An Army dog handler charged with abusing Iraqi prisoners at Abu Ghraib said he was competing with another canine team to frighten detainees into soiling themselves, another soldier testified at the man's court-martial Tuesday.
The testimony on the second day of the trial was the most damaging evidence the government has presented against Sgt. Michael J. Smith.
Sgt. John H. Ketzer, who worked as an interrogator at the prison, testified that he followed the sounds of screaming to a cell where Smith's black Belgian shepherd was straining against its leash and barking at two cowering teenagers in a part of the prison reserved for juveniles and women.
Ketzer said Smith laughed as he told Ketzer shortly thereafter, "My buddy and I are having a contest to see if we can get them to [defecate on] themselves because we've already had some [urinate on] themselves."
Under cross-examination, Ketzer said he had thought Smith was just joking about the contest.
Smith, 24, of Fort Lauderdale, Fla., is accused of using his dog to harass, threaten and assault detainees in late 2003 and early 2004 — the same period during which guards at Abu Ghraib subjected inmates to sexual humiliation and other abuses documented in widely seen photographs.
Smith faces up to 24 1/2 years in prison if convicted on all 13 counts.
In the prosecution's opening statements Monday, Maj. Matthew Miller told jurors Smith and another dog handler, Sgt. Santos A. Cardona, were rogue military policemen.
"We contend that there is no soldier who would honestly and reasonably believe that this conduct was lawful and authorized," Miller said.
Cardona's trial is set for May 22.
Private Ivan L. "Chip" Frederick II, who was convicted in 2004 of abusing Abu Ghraib prisoners, testified that he spoke with the dog handlers about approval from Col. Thomas M. Pappas, who was commander of military intelligence at the prison.
"They said it was all right — Col. Pappas had authorized the use of dogs as long as they wore muzzles," Frederick said.
A defense attorney, Capt. Jason Duncan, said Pappas' instructions were aimed at getting information from a detainee interrogators considered a valuable source — a perception he said came from communications from officials at least as high as Pappas' commander, Lt. Gen. Ricardo Sanchez.
Pappas has been reprimanded and fined for his role in the scandal and is among the potential defense witnesses.
Human rights advocates say the trial could help clarify who approved the harsh treatment that they say amounted to torture. Defense attorneys in other Abu Ghraib cases have argued that the approvals stretched to the Pentagon.
The nine American soldiers convicted so far in the Abu Ghraib scandal have all been low-ranking reservists.
Smith is charged under the Uniform Code of Military Justice with five counts of maltreat of detainees, four counts of assault, two counts of conspiracy to maltreat detainees, one count of dereliction of duty and one count of indecency.
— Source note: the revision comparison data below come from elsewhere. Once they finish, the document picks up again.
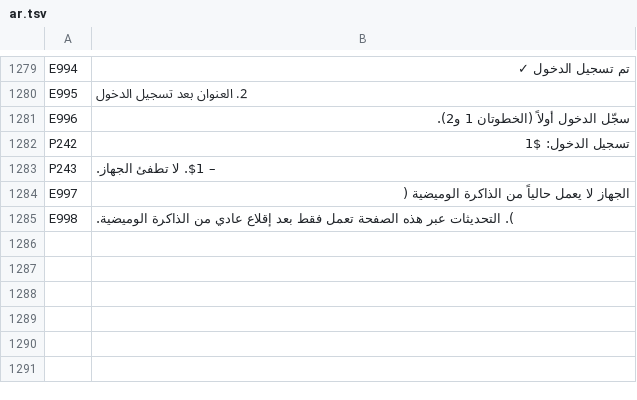
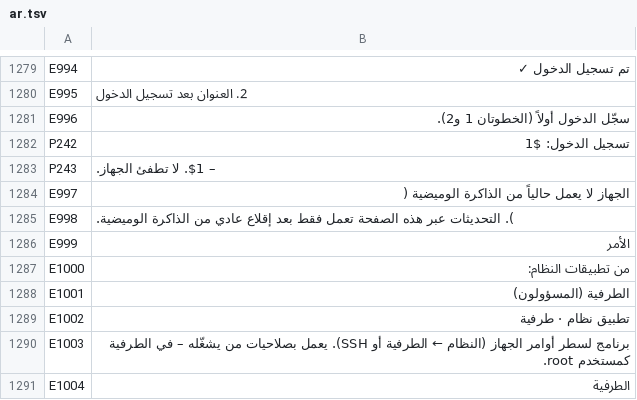
Before and after one commit to SamuelSilvaG/ShareOS, a TSV file: tools/i18n/ar.tsv, drawn as a sheet; only a part is shown, gaps mark what is left out; the diff names each change by its address in the sheet, - before the commit and + after, or states it on an @@ line.

```diff
--- a/tools/i18n/ar.tsv
+++ b/tools/i18n/ar.tsv
+row 1286: E999 | الأمر
+row 1287: E1000 | من تطبيقات النظام:
+row 1288: E1001 | الطرفية (المسؤولون)
+row 1289: E1002 | تطبيق نظام · طرفية
+row 1290: E1003 | برنامج لسطر أوامر الجهاز (النظام ← الطرفية أو SSH). يعمل بصلاحيات من يشغّله – في الطرفية كمستخدم root.
+row 1291: E1004 | الطرفية
```
Also changed, not shown: tools/i18n/bn.tsv, tools/i18n/es.tsv, 45 other files.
The indecency allegation is that Smith had his dog lick peanut butter off the genitals of a male soldier and the breasts of a female soldier while another sergeant videotaped the act.